When our UU children recite “we are the church of the open mind, the loving heart and the helping hand,” strangely enough, I think of Aristotle, Northrup Frye, and stories. Channeling Aristotle, Frye speaks of mythos and dianoia.  Mythos is what happens, the plot, the action.  Dianoia is the thought, what we are left with after the story is over, the theme.  Mythos is what reaches our hearts.  It creates the deep dismay at the child rebuffed by Santa. It lets us revel in the triumph of the rebel’s clever escape.  It shames us when we think of story-tellers deprived of liberty. It arouses our rage as curious kids are thwarted in their desire to learn and made to feel the oppressive weight of racism.

 

 Without the emotion carried by mythos, the good intentions of our thought are not grounded. After Jean’s story we think, how wrong it is to batter a small child’s sense of self-worth.  After Brer Rabbit’s story we think, we can win against the ignorant forces because we are cleverer. When we see children refused admittance, we think injustice.  We also might figure that the young graduate student discovered that it feels better to be on the justice side of the equation.  Dianoia linked to mythos is a great power.  It propels us to the “helping hand.”  This means good deeds, of course, but it also means deeds committed to the ideal of a fully inclusive society.

 

Now we find ourselves in the middle of a hornet’s nest because of a hiring practice.  I know how many efforts there have been in our denomination to make us more like the beautifully flecked elephant ear I saw when I first attended Community Church.  Much of this work has been done by members of color.  It is time for white members to let go of the centrality of whiteness and show our cultural dexterity.

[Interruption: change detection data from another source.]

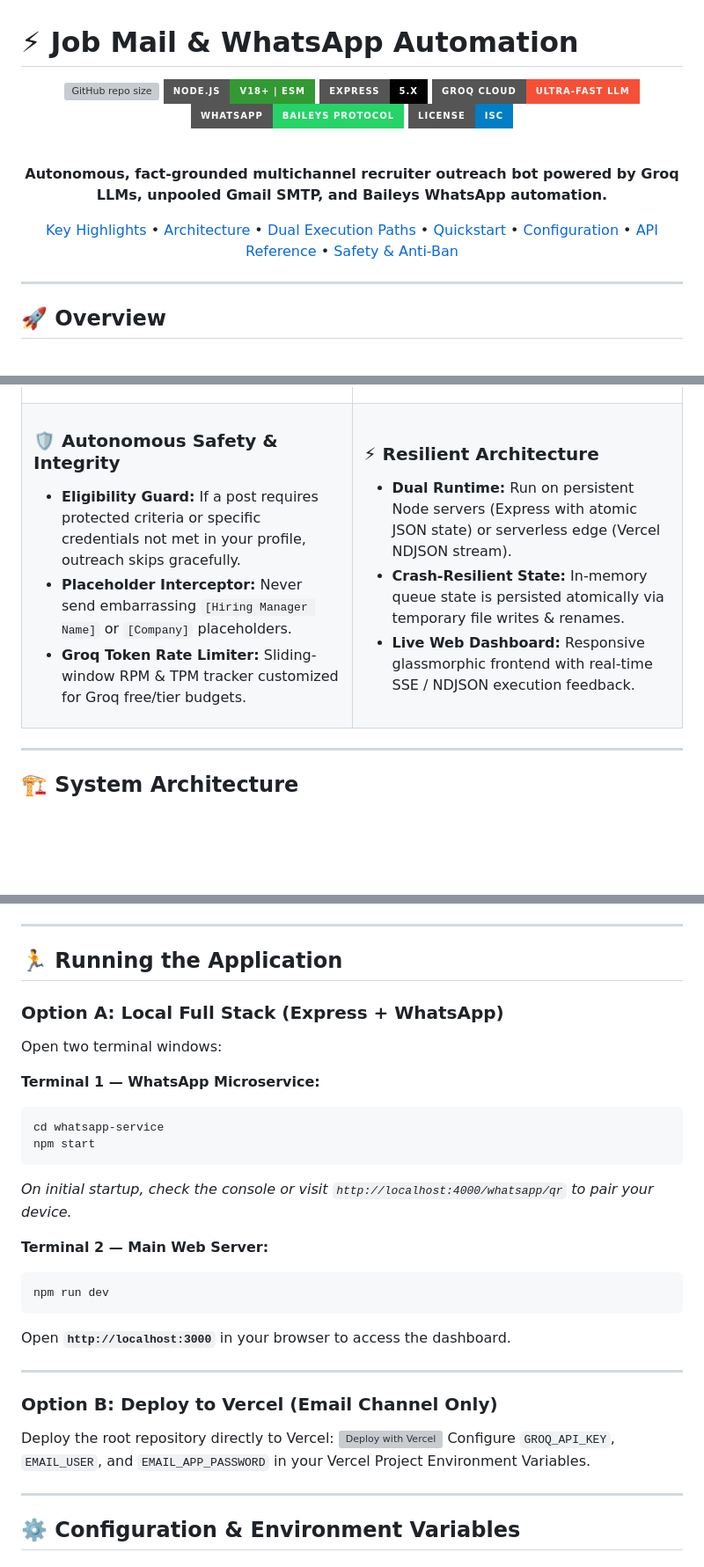
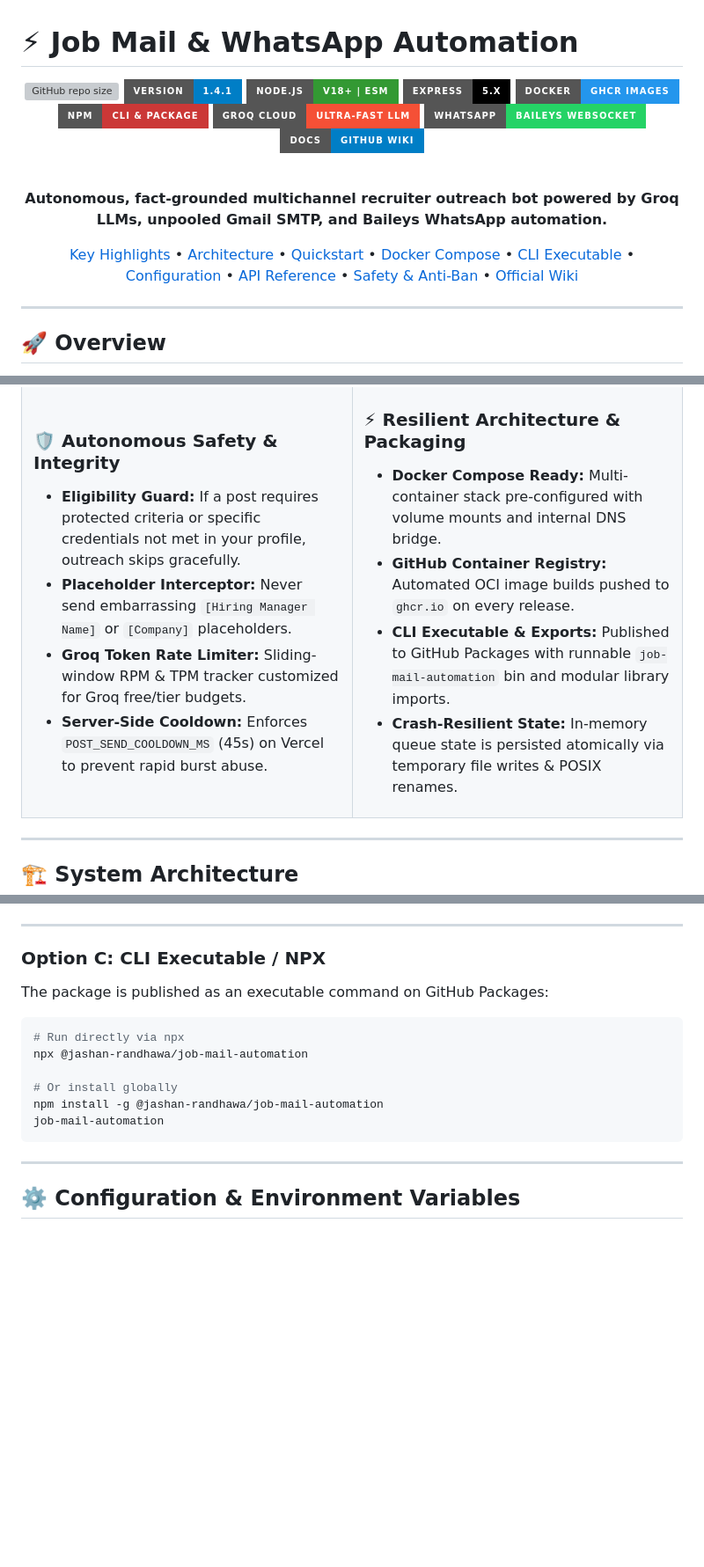
Before and after one commit to Jashan-randhawa/Job-mail-Automation, a Markdown page: README.md, 3 parts joined by grey strips. Shown at 88% size. Rendered like a GitHub page; badges without logos; blank space fills up the shorter version; grey boxes are pictures that could not be loaded.

````diff
--- a/README.md
+++ b/README.md
@@ -3,17 +3,20 @@
 <div align="center">
 
 ![GitHub repo size](https://img.shields.io/github/repo-size/Jashan-randhawa/Job-mail-Automation?style=for-the-badge&logo=github&color=blue)
+![Version](https://img.shields.io/badge/version-1.4.1-blue?style=for-the-badge)
 ![Node.js Version](https://img.shields.io/badge/Node.js-v18%2B%20%7C%20ESM-339933?style=for-the-badge&logo=node.js&logoColor=white)
 ![Express Version](https://img.shields.io/badge/Express-5.x-000000?style=for-the-badge&logo=express&logoColor=white)
+![Docker](https://img.shields.io/badge/Docker-GHCR%20Images-2496ED?style=for-the-badge&logo=docker&logoColor=white)
+![npm](https://img.shields.io/badge/npm-CLI%20%26%20Package-CB3837?style=for-the-badge&logo=npm&logoColor=white)
 ![Groq](https://img.shields.io/badge/Groq%20Cloud-Ultra--Fast%20LLM-F55036?style=for-the-badge&logo=groq&logoColor=white)
-![WhatsApp](https://img.shields.io/badge/WhatsApp-Baileys%20Protocol-25D366?style=for-the-badge&logo=whatsapp&logoColor=white)
-![License](https://img.shields.io/badge/License-ISC-blue?style=for-the-badge)
+![WhatsApp](https://img.shields.io/badge/WhatsApp-Baileys%20WebSocket-25D366?style=for-the-badge&logo=whatsapp&logoColor=white)
+![Wiki](https://img.shields.io/badge/docs-GitHub%20Wiki-informational?style=for-the-badge&logo=github)
 
 <br />
 
 **Autonomous, fact-grounded multichannel recruiter outreach bot powered by Groq LLMs, unpooled Gmail SMTP, and Baileys WhatsApp automation.**
 
-[Key Highlights](#-key-highlights) • [Architecture](#-system-architecture) • [Dual Execution Paths](#-two-execution-paths) • [Quickstart](#-quickstart--setup) • [Configuration](#-configuration--environment-variables) • [API Reference](#-api-reference) • [Safety & Anti-Ban](#-safety-gates--anti-ban-measures)
+[Key Highlights](#-key-highlights) • [Architecture](#-system-architecture) • [Quickstart](#-quickstart--setup) • [Docker Compose](#option-a-docker-compose-recommended) • [CLI Executable](#option-c-cli-executable--npx) • [Configuration](#-configuration--environment-variables) • [API Reference](#-api-reference) • [Safety & Anti-Ban](#-safety-gates--anti-ban-measures) • [Official Wiki](https://github.com/Jashan-randhawa/Job-mail-Automation/wiki)
 
 </div>
 
@@ -60,14 +65,16 @@
         <li><b>Eligibility Guard:</b> If a post requires protected criteria or specific credentials not met in your profile, outreach skips gracefully.</li>
         <li><b>Placeholder Interceptor:</b> Never send embarrassing <code>[Hiring Manager Name]</code> or <code>[Company]</code> placeholders.</li>
         <li><b>Groq Token Rate Limiter:</b> Sliding-window RPM & TPM tracker customized for Groq free/tier budgets.</li>
+        <li><b>Server-Side Cooldown:</b> Enforces <code>POST_SEND_COOLDOWN_MS</code> (45s) on Vercel to prevent rapid burst abuse.</li>
       </ul>
     </td>
     <td width="50%">
-      <h3>⚡ Resilient Architecture</h3>
+      <h3>⚡ Resilient Architecture & Packaging</h3>
       <ul>
-        <li><b>Dual Runtime:</b> Run on persistent Node servers (Express with atomic JSON state) or serverless edge (Vercel NDJSON stream).</li>
-        <li><b>Crash-Resilient State:</b> In-memory queue state is persisted atomically via temporary file writes & renames.</li>
-        <li><b>Live Web Dashboard:</b> Responsive glassmorphic frontend with real-time SSE / NDJSON execution feedback.</li>
+        <li><b>Docker Compose Ready:</b> Multi-container stack pre-configured with volume mounts and internal DNS bridge.</li>
+        <li><b>GitHub Container Registry:</b> Automated OCI image builds pushed to <code>ghcr.io</code> on every release.</li>
+        <li><b>CLI Executable & Exports:</b> Published to GitHub Packages with runnable <code>job-mail-automation</code> bin and modular library imports.</li>
+        <li><b>Crash-Resilient State:</b> In-memory queue state is persisted atomically via temporary file writes & POSIX renames.</li>
       </ul>
     </td>
   </tr>
@@ -258,30 +261,18 @@ WHATSAPP_API_KEY=super_secure_shared_secret_123
 
 ---
 
-## 🏃 Running the Application
+### Option C: CLI Executable / NPX
 
-### Option A: Local Full Stack (Express + WhatsApp)
-Open two terminal windows:
+The package is published as an executable command on GitHub Packages:
 
-**Terminal 1 — WhatsApp Microservice:**
 ```bash
-cd whatsapp-service
-npm start
+# Run directly via npx
+npx @jashan-randhawa/job-mail-automation
+
+# Or install globally
+npm install -g @jashan-randhawa/job-mail-automation
+job-mail-automation
 ```
-*On initial startup, check the console or visit `http://localhost:4000/whatsapp/qr` to pair your device.*
-
-**Terminal 2 — Main Web Server:**
-```bash
-npm run dev
-```
-Open **`http://localhost:3000`** in your browser to access the dashboard.
-
----
-
-### Option B: Deploy to Vercel (Email Channel Only)
-Deploy the root repository directly to Vercel:
-[![Deploy with Vercel](https://vercel.com/button)](https://vercel.com/new)
-Configure `GROQ_API_KEY`, `EMAIL_USER`, and `EMAIL_APP_PASSWORD` in your Vercel Project Environment Variables.
 
 ---
 
````
Also changed, not shown: other parts of README.md (+108 -95 lines), CHANGELOG.md (+19 -0 lines).
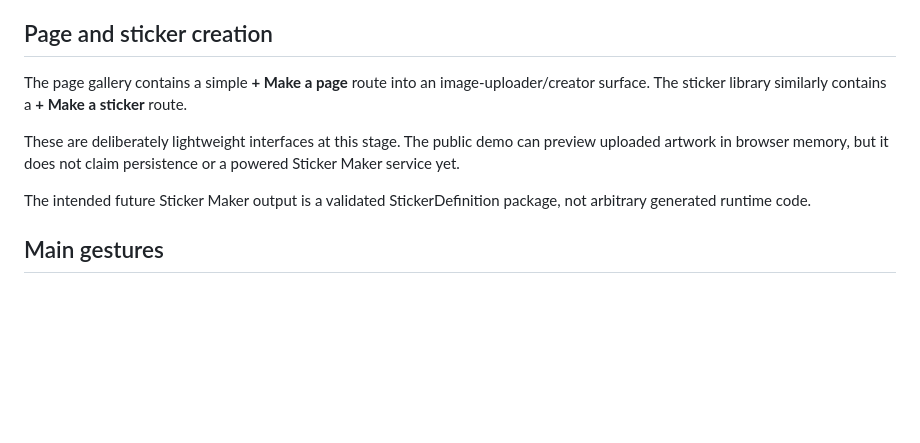
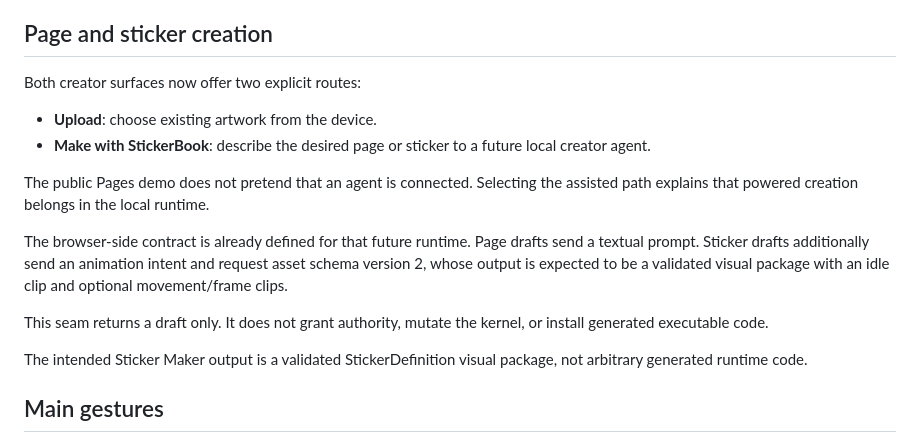
Before and after one commit to PaulTiffany/stickerbook, a Markdown page: README.md, the part around the change. Drawn GitHub-style; blank space fills up the shorter version.

Commit message:
docs: describe upload and assisted creator paths

```diff
--- a/README.md
+++ b/README.md
@@ -137,15 +137,24 @@ sticker asset.
 
 ## Page and sticker creation
 
-The page gallery contains a simple **+ Make a page** route into an
-image-uploader/creator surface. The sticker library similarly contains a
-**+ Make a sticker** route.
+Both creator surfaces now offer two explicit routes:
 
-These are deliberately lightweight interfaces at this stage. The public demo
-can preview uploaded artwork in browser memory, but it does not claim
-persistence or a powered Sticker Maker service yet.
+- **Upload**: choose existing artwork from the device.
+- **Make with StickerBook**: describe the desired page or sticker to a future
+  local creator agent.
 
-The intended future Sticker Maker output is a validated StickerDefinition
+The public Pages demo does not pretend that an agent is connected. Selecting
+the assisted path explains that powered creation belongs in the local runtime.
+
+The browser-side contract is already defined for that future runtime. Page
+drafts send a textual prompt. Sticker drafts additionally send an animation
+intent and request asset schema version 2, whose output is expected to be a
+validated visual package with an idle clip and optional movement/frame clips.
+
+This seam returns a draft only. It does not grant authority, mutate the kernel,
+or install generated executable code.
+
+The intended Sticker Maker output is a validated StickerDefinition visual
 package, not arbitrary generated runtime code.
 
 ## Main gestures
```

How we respond at this time of ferment can bring us closer to the better world we came here to find. I have always felt that when UUism is at its best, when it lives its values, it becomes a microcosm for the world as it ought to be.  If we can get over a few stings, if we can build on the momentum of the White Supremacy Teach-in, we have a chance to make real headway toward creating the beloved community.  There’s a white elephant in the room, and nobody wants a white elephant. 

 

Flaming Chalice pumpkin by Tammy